In the meantime, Israelis can only laugh at their predicament. Nearly 900,000 people—a huge number in a country of 7 million—tuned in to watch the election episode of "Wonderful Country," Israel's version of "Saturday Night Live." The show's actors insist they aim to be politically neutral, but the young studio audience had clear preferences—a portent, perhaps, of the final election results. Warming them up before the show, one of the actors asked the crowd: "Who voted for Bibi?" Silence. "Don't be embarrassed," he continued. "He'll win in the end." Mention of hard-liner Avigdor Lieberman's name drew a few lusty whistles from the back of the crowd. "Don't be so enthusiastic," the warm-up man needled. "That's s---." Only when he called out Livni's name did the audience sprout with dozens of raised hands.

Just a few months ago, Livni's political prospects seemed to be fading. After Prime Minister Ehud Olmert announced his resignation this past fall, Livni failed to cobble together a governing majority, essentially making the election Netanyahu's to lose.

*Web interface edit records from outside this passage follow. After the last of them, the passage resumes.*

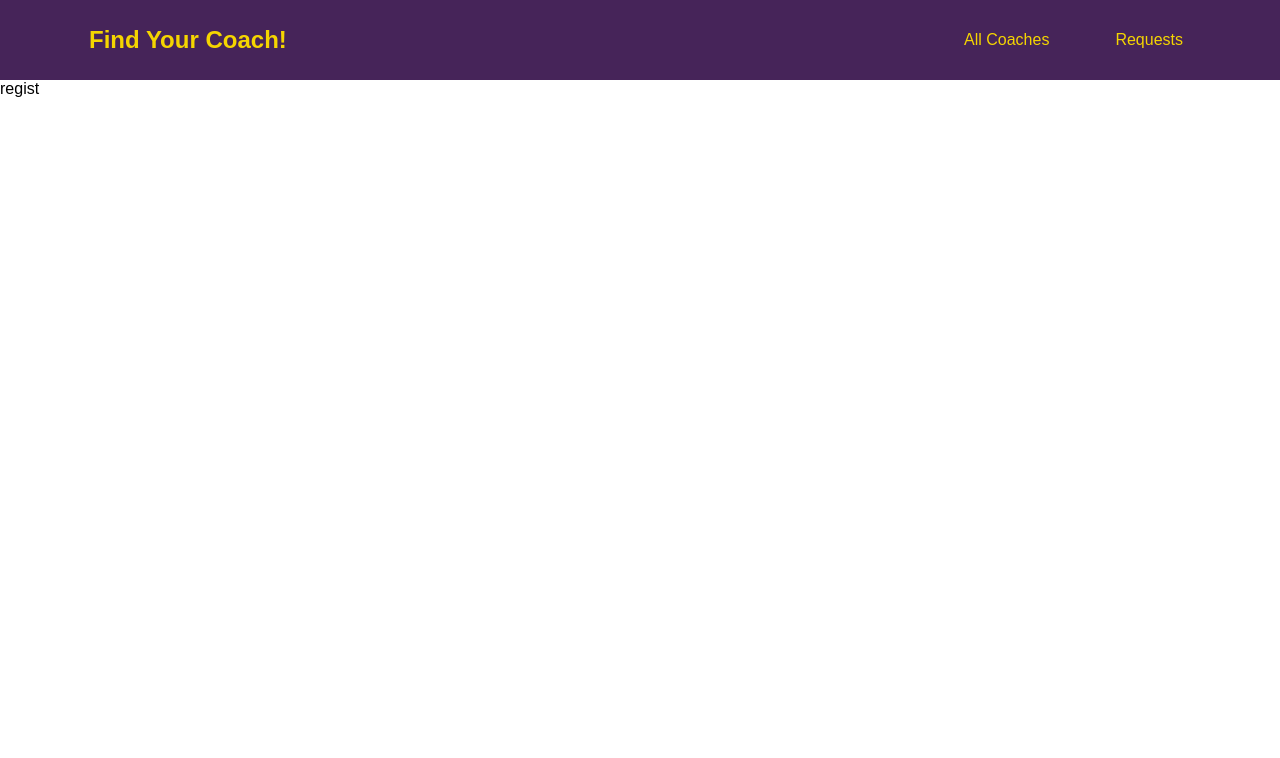
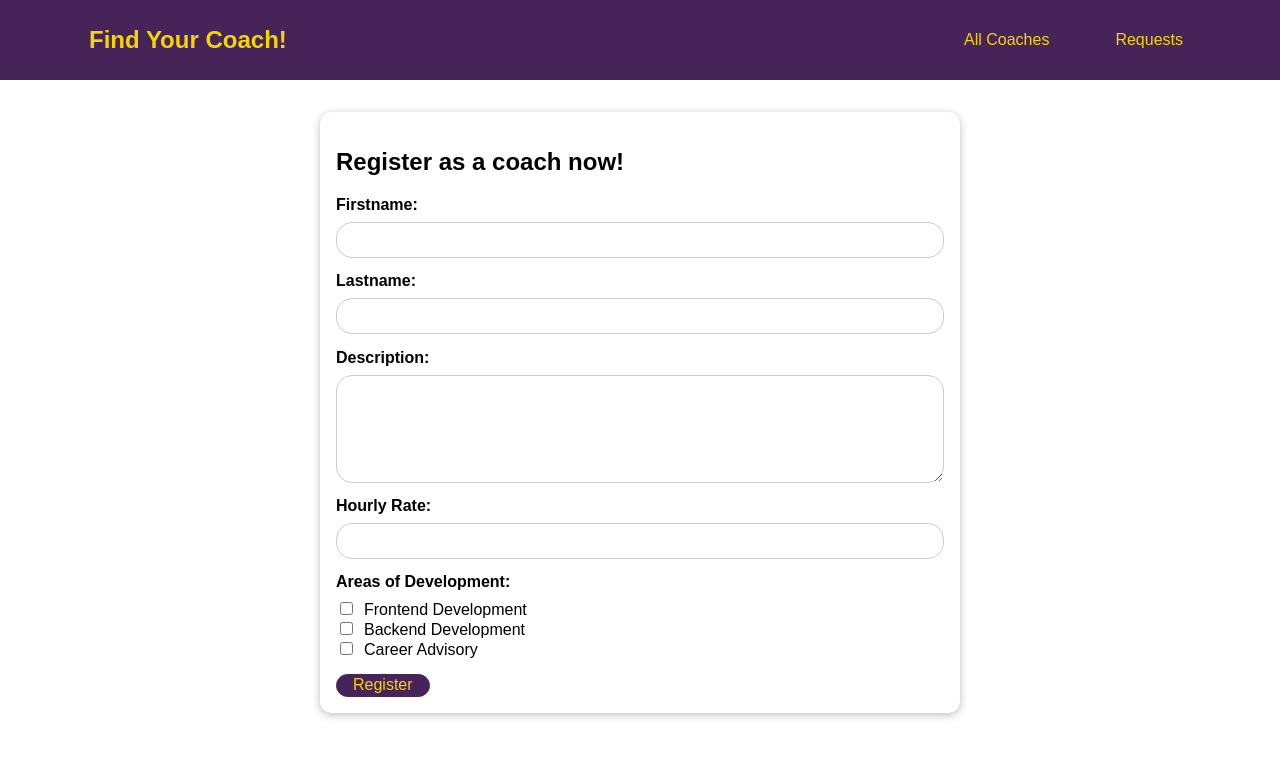
Before and after one commit to liliyavoloshina/couch-finder, a Vue app: page /register in a window 1280 px wide. Shown: the top 758 px of the page. Built offline with nearby package versions, Linux system fonts and the light colour scheme; a web font is replaced by a local one.

Commit message:
created register coach page

```diff
--- /dev/null
+++ b/src/components/coaches/CoachForm.vue
@@ -0,0 +1,159 @@
+<template>
+  <form @submit.prevent="submitForm">
+    <div class="form-control">
+      <label for="firstname">Firstname:</label>
+      <input
+        v-model.trim="firstName"
+        type="text"
+        id="firstname"
+        name="firstname"
+      />
+    </div>
+    <div class="form-control">
+      <label for="lastname">Lastname:</label>
+      <input
+        v-model.trim="lastName"
+        type="text"
+        id="lastname"
+        name="lastname"
+      />
+    </div>
+    <div class="form-control">
+      <label for="description">Description:</label>
+      <textarea
+        v-model.trim="description"
+        name="description"
+        id="description"
+        rows="5"
+      ></textarea>
+    </div>
+    <div class="form-control">
+      <label for="rate">Hourly Rate:</label>
+      <input v-model.number="rate" type="number" id="rate" name="rate" />
+    </div>
+    <div class="form-control">
+      <h3>Areas of Development:</h3>
+      <div>
+        <input
+          v-model="areas"
+          type="checkbox"
+          name="frontend"
+          id="frontend"
+          value="frontend"
+        />
+        <label for="frontend">Frontend Development</label>
+      </div>
+      <div>
+        <input
+          v-model="areas"
+          type="checkbox"
+          name="backend"
+          id="backend"
+          value="backend"
+        />
+        <label for="backend">Backend Development</label>
+      </div>
+      <div>
+        <input
+          v-model="areas"
+          type="checkbox"
+          name="career"
+          id="career"
+          value="career"
+        />
+        <label for="career">Career Advisory</label>
+      </div>
+    </div>
+    <base-button>Register</base-button>
+  </form>
+</template>
+
+<script>
+export default {
+  name: 'CoachForm',
+  emits: ['save-data'],
+  data() {
+    return {
+      firstName: '',
+      lastName: '',
+      description: '',
+      rate: null,
+      areas: []
+    }
+  },
+  methods: {
+    submitForm() {
+      const formData = {
+        firstName: this.firstName,
+        lastName: this.lastName,
+        description: this.description,
+        rate: this.rate,
+        areas: this.areas
+      }
+
+      this.$emit('save-data', formData)
+    }
+  }
+}
+</script>
+
+<style lang="scss" scoped>
+@import '@/assets/variables';
+.form-control {
+  margin: 0.9rem 0;
+}
+
+label {
+  font-weight: bold;
+  display: block;
+  margin-bottom: 0.5rem;
+}
+
+input[type='checkbox'] + label {
+  font-weight: normal;
+  display: inline;
+  margin: 0 0 0 0.5rem;
+}
+
+input,
+textarea {
+  display: block;
+  width: 100%;
+  border: 1px solid #ccc;
+  border-radius: 1rem;
+  font-size: 16px;
+  padding: .5rem;
+  font-family: inherit;
+}
+
+input:focus,
+textarea:focus {
+  background-color: #f0e6fd;
+  outline: none;
+  border-color: $base-dark-color;
+}
+
+input[type='checkbox'] {
+  display: inline;
+  width: auto;
+  border: none;
+}
+
+input[type='checkbox']:focus {
+  outline: $base-dark-color solid 1px;
+}
+
+h3 {
+  margin: 0.5rem 0;
+  font-size: 1rem;
+}
+
+.invalid label {
+  color: red;
+}
+
+.invalid input,
+.invalid textarea {
+  border: 1px solid red;
+}
+</style>
--- a/src/pages/coaches/CoachList.vue
+++ b/src/pages/coaches/CoachList.vue
@@ -6,7 +6,7 @@
     <base-card>
       <div class="controls">
         <base-button mode="outline">refresh</base-button>
-        <base-button link :toLink="{ name: 'CoachRegistration' }"
+        <base-button v-if="!isCoach" link :toLink="{ name: 'CoachRegistration' }"
           >register as coach</base-button
         >
       </div>
@@ -40,7 +40,7 @@ export default {
   computed: {
     filteredCoaches() {
       const coaches = this.$store.getters['coaches/coaches']
-      return coaches.filter(coach => {
+      return coaches.filter((coach) => {
         if (this.activeFilters.frontend && coach.areas.includes('frontend')) {
           return true
         }
@@ -55,6 +55,9 @@ export default {
     },
     hasCoaches() {
       return this.$store.getters['coaches/hasCoaches']
+    },
+    isCoach() {
+      return this.$store.getters['coaches/isCoach']
     }
   },
   methods: {
--- a/src/pages/coaches/CoachRegistration.vue
+++ b/src/pages/coaches/CoachRegistration.vue
@@ -1,3 +1,22 @@
 <template>
-  regist
+  <section>
+    <base-card>
+      <h2>Register as a coach now!</h2>
+      <CoachForm @save-data="registerCoach" />
+    </base-card>
+  </section>
 </template>
+
+<script>
+import CoachForm from '@/components/coaches/CoachForm'
+export default {
+  name: 'CoachRegistration',
+  components: { CoachForm },
+  methods: {
+    registerCoach(formData) {
+      this.$store.dispatch('coaches/addCoach', formData)
+      this.$router.replace({ name: 'Home' })
+    }
+  }
+}
+</script>
--- a/src/store/index.js
+++ b/src/store/index.js
@@ -3,7 +3,17 @@ import { createStore } from 'vuex'
 import coaches from '@/store/modules/coaches/index'
 
 const store = createStore({
-  modules: { coaches}
+  modules: { coaches},
+  state() {
+    return {
+      userId: 'c3'
+    }
+  },
+  getters: {
+    userId(state) {
+      return state.userId
+    }
+  }
 })
 
 export default store
--- a/src/store/modules/coaches/actions.js
+++ b/src/store/modules/coaches/actions.js
@@ -1,3 +1,14 @@
 export default {
+  addCoach(context, data) {
+    const coachData = {
+      id: context.rootGetters.userId,
+      firstName: data.firstName,
+      lastName: data.lastName,
+      areas: data.areas,
+      description: data.description,
+      hourlyRate: data.rate
+    }
 
+    context.commit('addCoach', coachData)
+  }
 }
--- a/src/store/modules/coaches/getters.js
+++ b/src/store/modules/coaches/getters.js
@@ -4,5 +4,10 @@ export default {
   },
   hasCoaches(state) {
     return state.coaches && state.coaches.length > 0 ? true : false
+  },
+  isCoach(_, getters, _2, rootGetters) {
+    const coaches = getters.coaches
+    const userId = rootGetters.userId
+    return coaches.some(coach => coach.id === userId)
   }
 }
--- a/src/store/modules/coaches/mutations.js
+++ b/src/store/modules/coaches/mutations.js
@@ -1,3 +1,5 @@
 export default {
-
+  addCoach(state, payload) {
+    state.coaches.push(payload)
+  }
 }
```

Yet once the guns fell silent in Gaza, Livni's campaign slowly gathered momentum; in the last few weeks, the foreign minister's raucus crowds were sporting trendy T shirts silk-screened with the slogan BELIEVENI. Orna Banai, the actress who plays Livni on "Wonderful Country," says she's had to adjust her impression as Livni has refined her public persona. "Two years ago she was so different," says Banai. "She was lacking in confidence then, she would hesitate more. It's much more fun now—she's stronger, she's more interesting." Banai said she hoped Livni would ultimately take over as P.M., but didn't seem very confident about that outcome. "Israelis are masochists," she concluded.

Tuesday was a rough night for Netanyahu, but Mariano Edelman, the actor who plays Bibi, insisted that it's too early to count out the former prime minister. "Even if you don't believe in his platform, the guy's a genius," he said, fiddling with the gray combover wig plastered to his scalp. "He's a master of public communication. He knows how to act with his eyes, with his smile." Still, Edelman acknowledged that Israelis see something slightly louche in Bibi's character. The key to an accurate impersonation, he explained, is "to be a little conceited—to be a ladies man." The actor cocked his head and twisted his face into a smarmy grin.

The night's scene-stealer, though, was the show's impression of Avigdor Lieberman, the hawkish Russian émigré whose Israel Beitenu Party captured 15 Knesset seats—enough to make him a kingmaker, and probably the next defense minister. The hard-liner, who opposes coexistence with Israel's Arab population, was parodied as a fascist autocrat; he made his entrance to the death-march theme from "Star Wars," riding atop a black Humvee, wearing black leather, packing a handgun, and flanked by black-clad bodyguards leading big black dogs. The populist's rise is a genuinely troubling development for Israel's doves, including many of those in the studio audience. But for an hour on Tuesday night, at least, there was nothing to be done about the situation except to laugh.